Exercise – Each line in the entries that has the word "MNIST" has to be copied.

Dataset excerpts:

####

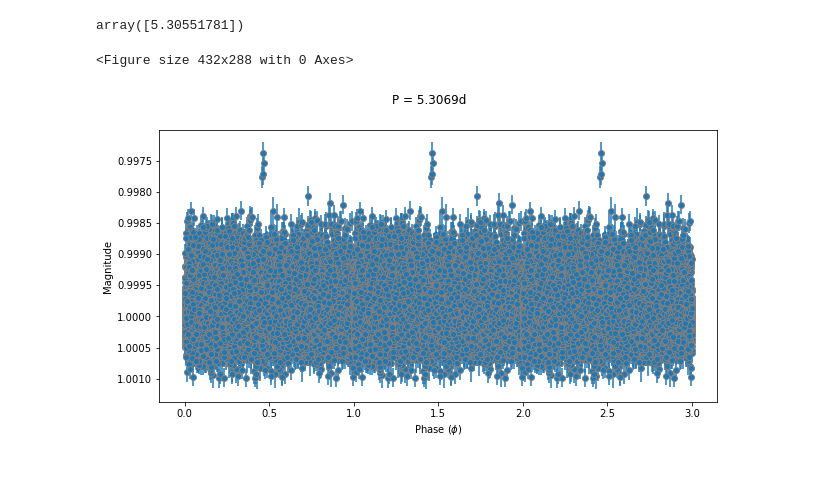
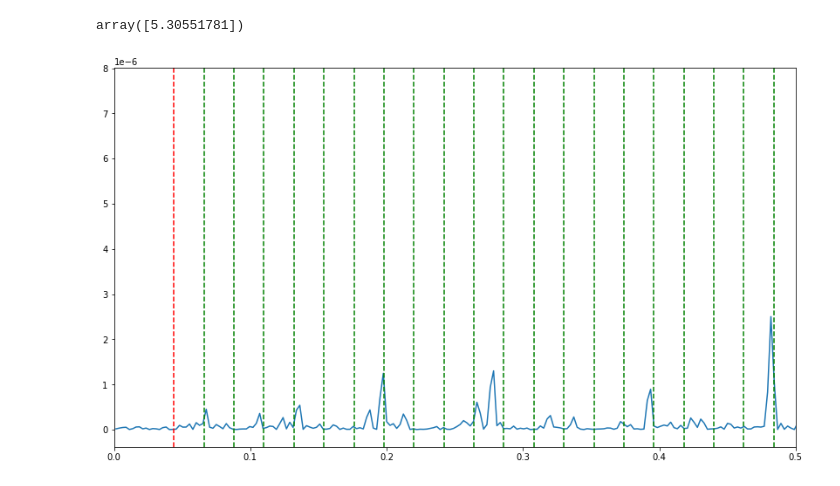
Before and after one commit to Hazel-H/astrolabs-PH30116-, a Jupyter notebook: PH30116/Investigating given flat lightcurve.ipynb, the cells around one changed output. Cells and saved outputs as stored; diff of their text form; code cells hidden in the pictures.

```diff
--- a/PH30116/Investigating given flat lightcurve.ipynb
+++ b/PH30116/Investigating given flat lightcurve.ipynb
@@ -44,6 +44,16 @@ index_max = pd.DataFrame(lomb).idxmax()
 freqs[index_max]
 # %% [output]
 array([5.30551781])
+# %%
+pylab.figure(figsize=(14,8))
+pylab.plot(freqs,lomb)
+pylab.xlim(0,0.5)
+guess_freq = 0.044
+pylab.axvline(guess_freq, c='r', ls='--')
+for i in [1.5, 2, 2.5, 3,3.5,4,4.5,5,5.5,6,6.5,7,7.5,8,8.5,9,9.5,10,10.5,11,11.5]:
+    pylab.axvline(guess_freq*i, c='g', ls='--' )
+# %% [output]
+[figure, added]
 # %%
 numpy.savetxt('test_fold.csv', numpy.array([time, flux, error]).transpose(), header='#JD, mag, error', delimiter=',')
 # %%
@@ -109,7 +120,4 @@ def fold_lightcurve(filename, period, *args, **kwargs):
 
     return data
 # %%
-tmp=fold_lightcurve('test_fold.csv', 5.30686472)
+tmp=fold_lightcurve('test_fold.csv', 1/5.30551781)
-# %% [output]
-<Figure size 432x288 with 0 Axes>
-[figure, removed]
```
Also changed, not shown: parts of 2 cells of this notebook, 14 other files.
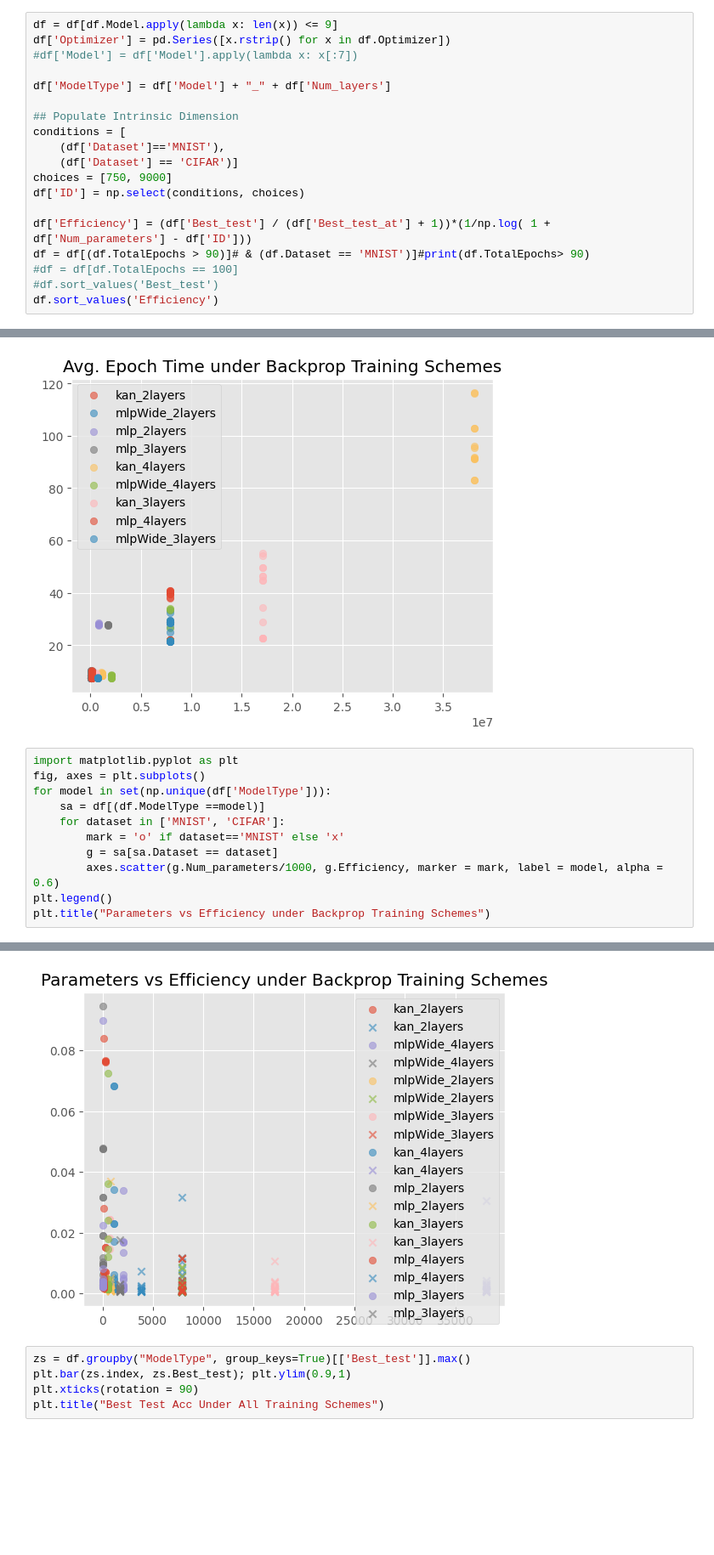
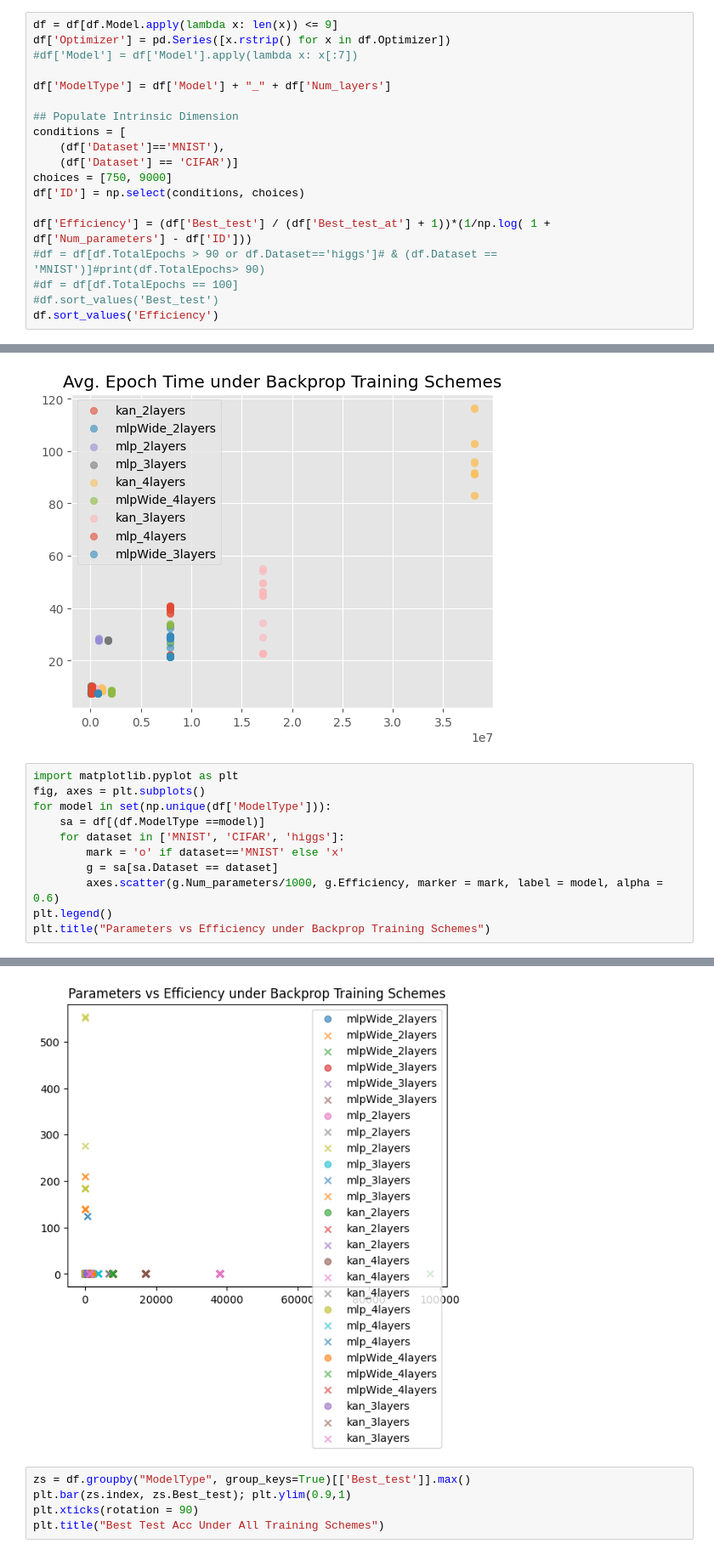
Before and after one commit to ShairozS/HSIC_Bottleneck-Pytorch, a Jupyter notebook: Notebooks/analyze_results.ipynb, the cells around one changed output, grey strips where cells are left out. Shown: that part at 85% size. Cells and saved outputs as stored; diff of their text form; blank space fills up the shorter version.

```diff
--- a/Notebooks/analyze_results.ipynb
+++ b/Notebooks/analyze_results.ipynb
@@ -133,7 +138,7 @@ choices = [750, 9000]
 df['ID'] = np.select(conditions, choices)
 
 df['Efficiency'] = (df['Best_test'] / (df['Best_test_at'] + 1))*(1/np.log( 1 + df['Num_parameters'] - df['ID']))
-df = df[(df.TotalEpochs > 90)]# & (df.Dataset == 'MNIST')]#print(df.TotalEpochs> 90)
+#df = df[df.TotalEpochs > 90 or df.Dataset=='higgs']# & (df.Dataset == 'MNIST')]#print(df.TotalEpochs> 90)
 #df = df[df.TotalEpochs == 100]
 #df.sort_values('Best_test')
 df.sort_values('Efficiency')
@@ -273,17 +264,17 @@ Text(0.5, 1.0, 'Avg. Epoch Time under Backprop Training Schemes')
 # %%
 import matplotlib.pyplot as plt
 fig, axes = plt.subplots()
 for model in set(np.unique(df['ModelType'])):
     sa = df[(df.ModelType ==model)]
-    for dataset in ['MNIST', 'CIFAR']:
+    for dataset in ['MNIST', 'CIFAR', 'higgs']:
         mark = 'o' if dataset=='MNIST' else 'x'
         g = sa[sa.Dataset == dataset]
         axes.scatter(g.Num_parameters/1000, g.Efficiency, marker = mark, label = model, alpha = 0.6)
 plt.legend()
 plt.title("Parameters vs Efficiency under Backprop Training Schemes")
 # %% [output]
 Text(0.5, 1.0, 'Parameters vs Efficiency under Backprop Training Schemes')
-[figure, old version]
+[figure, new version]
 # %%
 zs = df.groupby("ModelType", group_keys=True)[['Best_test']].max()
 plt.bar(zs.index, zs.Best_test); plt.ylim(0.9,1)
```
Also changed, not shown: parts of 6 cells of this notebook, 6 other files.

####

Written answer –
-df = df[(df.TotalEpochs > 90)]# & (df.Dataset == 'MNIST')]#print(df.TotalEpochs> 90)
+#df = df[df.TotalEpochs > 90 or df.Dataset=='higgs']# & (df.Dataset == 'MNIST')]#print(df.TotalEpochs> 90)
-    for dataset in ['MNIST', 'CIFAR']:
+    for dataset in ['MNIST', 'CIFAR', 'higgs']:
         mark = 'o' if dataset=='MNIST' else 'x'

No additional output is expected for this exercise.